Retrieve every line from the records in which the word "implements" occurs.

_Exercise data_:
===============
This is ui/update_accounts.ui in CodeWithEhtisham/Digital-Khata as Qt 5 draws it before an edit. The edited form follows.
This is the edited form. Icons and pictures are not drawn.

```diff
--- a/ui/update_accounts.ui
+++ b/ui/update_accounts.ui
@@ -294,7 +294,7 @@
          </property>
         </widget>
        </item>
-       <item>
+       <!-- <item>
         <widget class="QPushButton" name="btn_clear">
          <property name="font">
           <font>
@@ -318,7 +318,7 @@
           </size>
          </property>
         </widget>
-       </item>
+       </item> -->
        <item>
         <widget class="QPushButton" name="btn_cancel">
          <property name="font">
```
===============
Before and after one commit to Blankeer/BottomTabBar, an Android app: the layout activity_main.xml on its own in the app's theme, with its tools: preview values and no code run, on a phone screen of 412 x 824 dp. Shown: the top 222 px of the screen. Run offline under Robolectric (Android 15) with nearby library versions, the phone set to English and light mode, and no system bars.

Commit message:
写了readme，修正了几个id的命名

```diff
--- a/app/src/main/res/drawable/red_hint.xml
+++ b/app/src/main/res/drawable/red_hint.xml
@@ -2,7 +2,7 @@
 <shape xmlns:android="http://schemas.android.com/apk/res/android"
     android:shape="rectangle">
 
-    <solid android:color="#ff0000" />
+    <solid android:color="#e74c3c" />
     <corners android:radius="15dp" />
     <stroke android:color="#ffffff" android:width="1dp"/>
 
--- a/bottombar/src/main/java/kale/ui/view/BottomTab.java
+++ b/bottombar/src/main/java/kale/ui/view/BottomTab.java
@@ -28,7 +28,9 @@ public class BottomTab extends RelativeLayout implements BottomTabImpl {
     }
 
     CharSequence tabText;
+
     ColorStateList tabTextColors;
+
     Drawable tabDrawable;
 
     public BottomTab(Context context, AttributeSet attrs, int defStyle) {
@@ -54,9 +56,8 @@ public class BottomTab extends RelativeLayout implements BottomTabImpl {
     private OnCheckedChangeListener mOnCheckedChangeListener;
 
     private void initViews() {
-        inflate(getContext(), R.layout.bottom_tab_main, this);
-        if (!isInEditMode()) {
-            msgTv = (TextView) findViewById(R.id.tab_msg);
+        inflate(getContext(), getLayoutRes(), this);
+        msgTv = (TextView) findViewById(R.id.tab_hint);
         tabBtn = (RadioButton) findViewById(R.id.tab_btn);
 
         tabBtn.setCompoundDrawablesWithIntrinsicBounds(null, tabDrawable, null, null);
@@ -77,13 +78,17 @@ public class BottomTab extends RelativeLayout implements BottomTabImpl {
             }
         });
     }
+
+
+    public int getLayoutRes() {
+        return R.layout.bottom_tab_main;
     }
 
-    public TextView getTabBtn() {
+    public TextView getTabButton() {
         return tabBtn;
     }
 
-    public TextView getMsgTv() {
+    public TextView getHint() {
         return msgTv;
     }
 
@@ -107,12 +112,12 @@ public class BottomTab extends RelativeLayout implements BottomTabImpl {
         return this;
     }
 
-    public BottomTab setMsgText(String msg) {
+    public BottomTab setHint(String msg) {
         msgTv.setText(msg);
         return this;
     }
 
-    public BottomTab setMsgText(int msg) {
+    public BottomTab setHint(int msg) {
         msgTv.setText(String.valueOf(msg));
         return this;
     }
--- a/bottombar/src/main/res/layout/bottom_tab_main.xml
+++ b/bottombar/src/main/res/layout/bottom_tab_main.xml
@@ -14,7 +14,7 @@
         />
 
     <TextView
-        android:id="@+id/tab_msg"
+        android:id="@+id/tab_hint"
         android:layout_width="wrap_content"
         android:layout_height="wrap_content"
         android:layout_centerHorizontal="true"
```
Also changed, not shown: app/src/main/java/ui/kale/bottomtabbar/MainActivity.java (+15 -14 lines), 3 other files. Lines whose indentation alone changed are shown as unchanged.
===============
_Reply to the exercise_:
@@ -28,7 +28,9 @@ public class BottomTab extends RelativeLayout implements BottomTabImpl {
@@ -54,9 +56,8 @@ public class BottomTab extends RelativeLayout implements BottomTabImpl {
@@ -77,13 +78,17 @@ public class BottomTab extends RelativeLayout implements BottomTabImpl {
@@ -107,12 +112,12 @@ public class BottomTab extends RelativeLayout implements BottomTabImpl {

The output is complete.